(Items listed in a dataset)
>>>>>

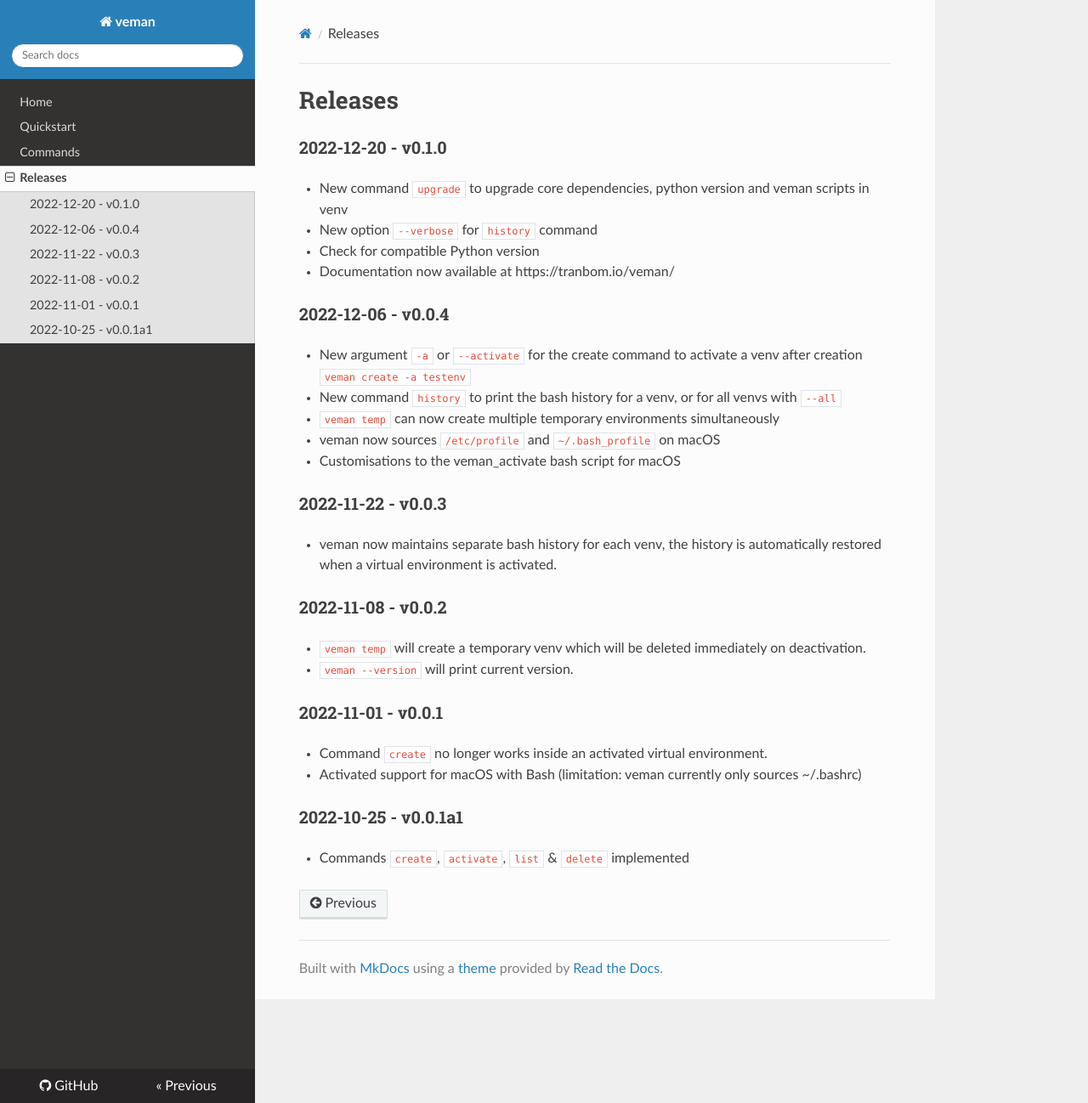
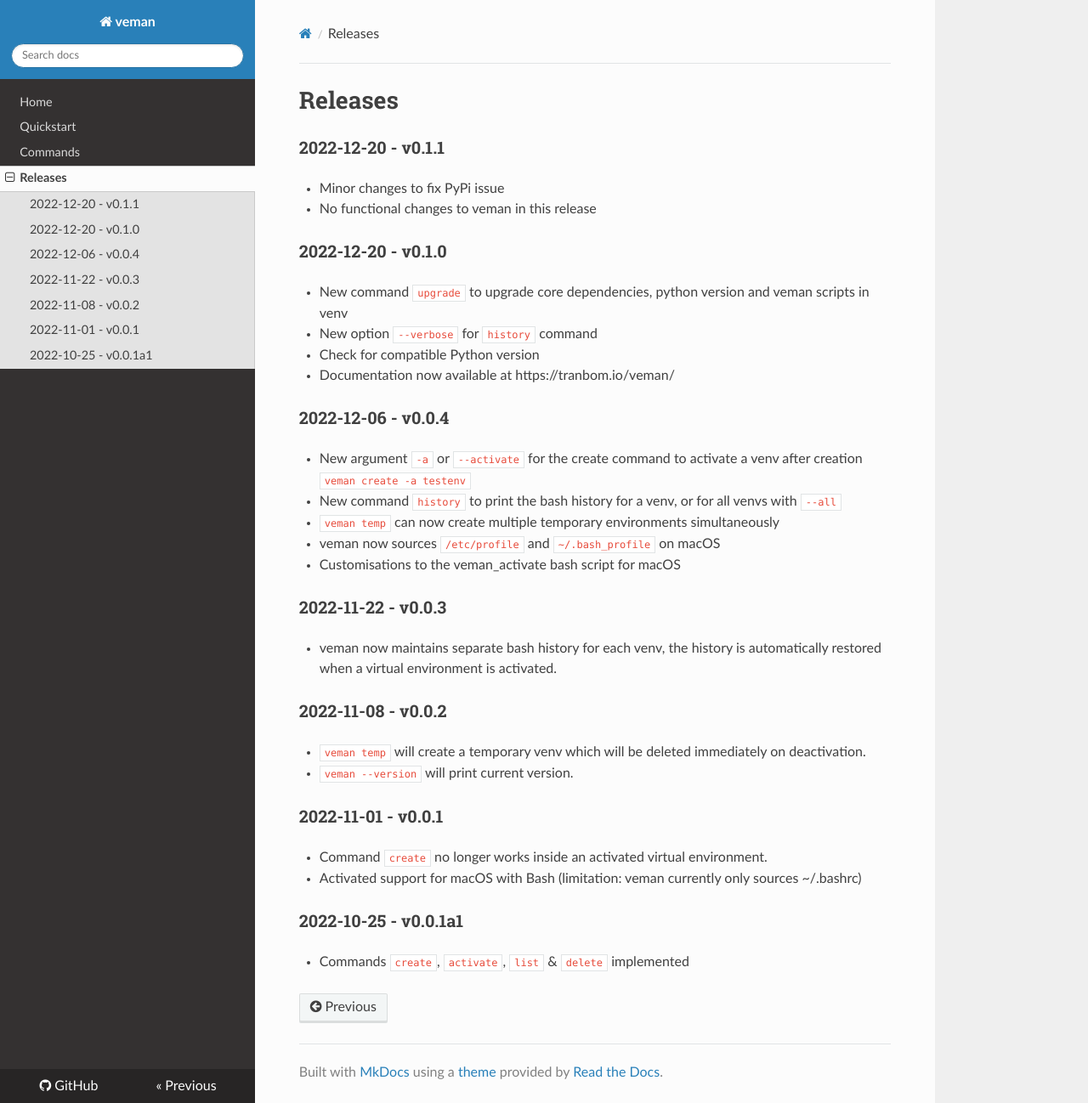
Before and after one commit to tranbom/veman, an MkDocs documentation site: the page built from docs/releases.md, in a window 1280 px wide and 1298 px high. Shown: the whole window at 85% size. Built offline with MkDocs 1.6.1, drawn with Linux system fonts in a browser that asks for light colours; nearby versions of some CDN libraries.

Commit message:
Update docs

```diff
--- a/docs/releases.md
+++ b/docs/releases.md
@@ -1,4 +1,9 @@
 # Releases
+
+### 2022-12-20 - v0.1.1
+- Minor changes to fix PyPi issue
+- No functional changes to veman in this release
+
 
 ### 2022-12-20 - v0.1.0
 - New command `upgrade` to upgrade core dependencies, python version and veman scripts in venv
```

<<<<<

- Task to carry out -
Where the string "changes" appears in a line of the entries above, return that line.

- Exercise answer -
+- Minor changes to fix PyPi issue
+- No functional changes to veman in this release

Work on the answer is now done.